With spelling and spacing unchanged, write out each line of the material.
Records to use START
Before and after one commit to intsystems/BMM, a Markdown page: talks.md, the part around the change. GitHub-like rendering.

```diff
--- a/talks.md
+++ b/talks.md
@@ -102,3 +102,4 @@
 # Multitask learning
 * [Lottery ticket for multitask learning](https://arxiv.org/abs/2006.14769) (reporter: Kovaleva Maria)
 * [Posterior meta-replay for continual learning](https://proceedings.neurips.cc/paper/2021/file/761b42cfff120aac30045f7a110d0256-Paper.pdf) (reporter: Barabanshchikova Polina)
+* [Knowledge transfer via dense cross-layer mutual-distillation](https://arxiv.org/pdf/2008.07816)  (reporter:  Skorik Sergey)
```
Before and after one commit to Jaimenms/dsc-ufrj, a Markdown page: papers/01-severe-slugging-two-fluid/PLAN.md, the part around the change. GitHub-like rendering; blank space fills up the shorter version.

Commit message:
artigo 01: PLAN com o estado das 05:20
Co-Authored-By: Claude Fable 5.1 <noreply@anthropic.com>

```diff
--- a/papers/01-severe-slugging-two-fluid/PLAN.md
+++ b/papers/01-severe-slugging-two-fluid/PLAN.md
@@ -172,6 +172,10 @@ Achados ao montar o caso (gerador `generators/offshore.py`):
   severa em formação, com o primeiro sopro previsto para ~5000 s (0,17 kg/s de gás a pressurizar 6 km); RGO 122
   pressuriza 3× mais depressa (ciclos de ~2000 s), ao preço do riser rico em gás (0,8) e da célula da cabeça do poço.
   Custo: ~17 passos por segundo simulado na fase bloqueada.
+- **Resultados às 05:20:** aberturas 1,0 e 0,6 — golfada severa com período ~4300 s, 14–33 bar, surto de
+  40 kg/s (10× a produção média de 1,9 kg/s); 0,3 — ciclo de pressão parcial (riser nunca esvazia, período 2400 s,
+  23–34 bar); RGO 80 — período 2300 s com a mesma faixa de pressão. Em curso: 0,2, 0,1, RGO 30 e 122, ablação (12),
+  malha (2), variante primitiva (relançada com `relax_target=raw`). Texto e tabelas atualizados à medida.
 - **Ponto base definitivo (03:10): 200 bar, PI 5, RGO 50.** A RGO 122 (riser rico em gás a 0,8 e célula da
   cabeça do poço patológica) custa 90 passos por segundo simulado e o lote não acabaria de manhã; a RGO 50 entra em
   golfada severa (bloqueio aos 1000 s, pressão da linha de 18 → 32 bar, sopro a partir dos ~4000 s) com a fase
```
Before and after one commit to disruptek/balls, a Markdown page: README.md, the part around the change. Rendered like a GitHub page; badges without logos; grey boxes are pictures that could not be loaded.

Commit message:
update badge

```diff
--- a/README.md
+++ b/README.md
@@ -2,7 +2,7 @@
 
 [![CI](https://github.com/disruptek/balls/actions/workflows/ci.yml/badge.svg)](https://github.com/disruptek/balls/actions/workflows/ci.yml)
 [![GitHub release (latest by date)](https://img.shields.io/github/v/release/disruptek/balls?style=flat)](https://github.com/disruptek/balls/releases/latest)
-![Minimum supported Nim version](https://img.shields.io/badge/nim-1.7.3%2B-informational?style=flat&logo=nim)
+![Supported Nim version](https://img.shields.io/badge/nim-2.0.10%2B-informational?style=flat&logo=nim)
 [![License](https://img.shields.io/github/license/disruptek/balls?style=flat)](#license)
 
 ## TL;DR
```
Records to use END
*Problem solution*:
Before and after one commit to intsystems/BMM, a Markdown page: talks.md, the part around the change. GitHub-like rendering.

```diff
--- a/talks.md
+++ b/talks.md
@@ -102,3 +102,4 @@
 # Multitask learning
 * [Lottery ticket for multitask learning](https://arxiv.org/abs/2006.14769) (reporter: Kovaleva Maria)
 * [Posterior meta-replay for continual learning](https://proceedings.neurips.cc/paper/2021/file/761b42cfff120aac30045f7a110d0256-Paper.pdf) (reporter: Barabanshchikova Polina)
+* [Knowledge transfer via dense cross-layer mutual-distillation](https://arxiv.org/pdf/2008.07816)  (reporter:  Skorik Sergey)
```
Before and after one commit to Jaimenms/dsc-ufrj, a Markdown page: papers/01-severe-slugging-two-fluid/PLAN.md, the part around the change. GitHub-like rendering; blank space fills up the shorter version.

Commit message:
artigo 01: PLAN com o estado das 05:20
Co-Authored-By: Claude Fable 5.1 <noreply@anthropic.com>

```diff
--- a/papers/01-severe-slugging-two-fluid/PLAN.md
+++ b/papers/01-severe-slugging-two-fluid/PLAN.md
@@ -172,6 +172,10 @@ Achados ao montar o caso (gerador `generators/offshore.py`):
   severa em formação, com o primeiro sopro previsto para ~5000 s (0,17 kg/s de gás a pressurizar 6 km); RGO 122
   pressuriza 3× mais depressa (ciclos de ~2000 s), ao preço do riser rico em gás (0,8) e da célula da cabeça do poço.
   Custo: ~17 passos por segundo simulado na fase bloqueada.
+- **Resultados às 05:20:** aberturas 1,0 e 0,6 — golfada severa com período ~4300 s, 14–33 bar, surto de
+  40 kg/s (10× a produção média de 1,9 kg/s); 0,3 — ciclo de pressão parcial (riser nunca esvazia, período 2400 s,
+  23–34 bar); RGO 80 — período 2300 s com a mesma faixa de pressão. Em curso: 0,2, 0,1, RGO 30 e 122, ablação (12),
+  malha (2), variante primitiva (relançada com `relax_target=raw`). Texto e tabelas atualizados à medida.
 - **Ponto base definitivo (03:10): 200 bar, PI 5, RGO 50.** A RGO 122 (riser rico em gás a 0,8 e célula da
   cabeça do poço patológica) custa 90 passos por segundo simulado e o lote não acabaria de manhã; a RGO 50 entra em
   golfada severa (bloqueio aos 1000 s, pressão da linha de 18 → 32 bar, sopro a partir dos ~4000 s) com a fase
```
Before and after one commit to disruptek/balls, a Markdown page: README.md, the part around the change. Rendered like a GitHub page; badges without logos; grey boxes are pictures that could not be loaded.

Commit message:
update badge

```diff
--- a/README.md
+++ b/README.md
@@ -2,7 +2,7 @@
 
 [![CI](https://github.com/disruptek/balls/actions/workflows/ci.yml/badge.svg)](https://github.com/disruptek/balls/actions/workflows/ci.yml)
 [![GitHub release (latest by date)](https://img.shields.io/github/v/release/disruptek/balls?style=flat)](https://github.com/disruptek/balls/releases/latest)
-![Minimum supported Nim version](https://img.shields.io/badge/nim-1.7.3%2B-informational?style=flat&logo=nim)
+![Supported Nim version](https://img.shields.io/badge/nim-2.0.10%2B-informational?style=flat&logo=nim)
 [![License](https://img.shields.io/github/license/disruptek/balls?style=flat)](#license)
 
 ## TL;DR
```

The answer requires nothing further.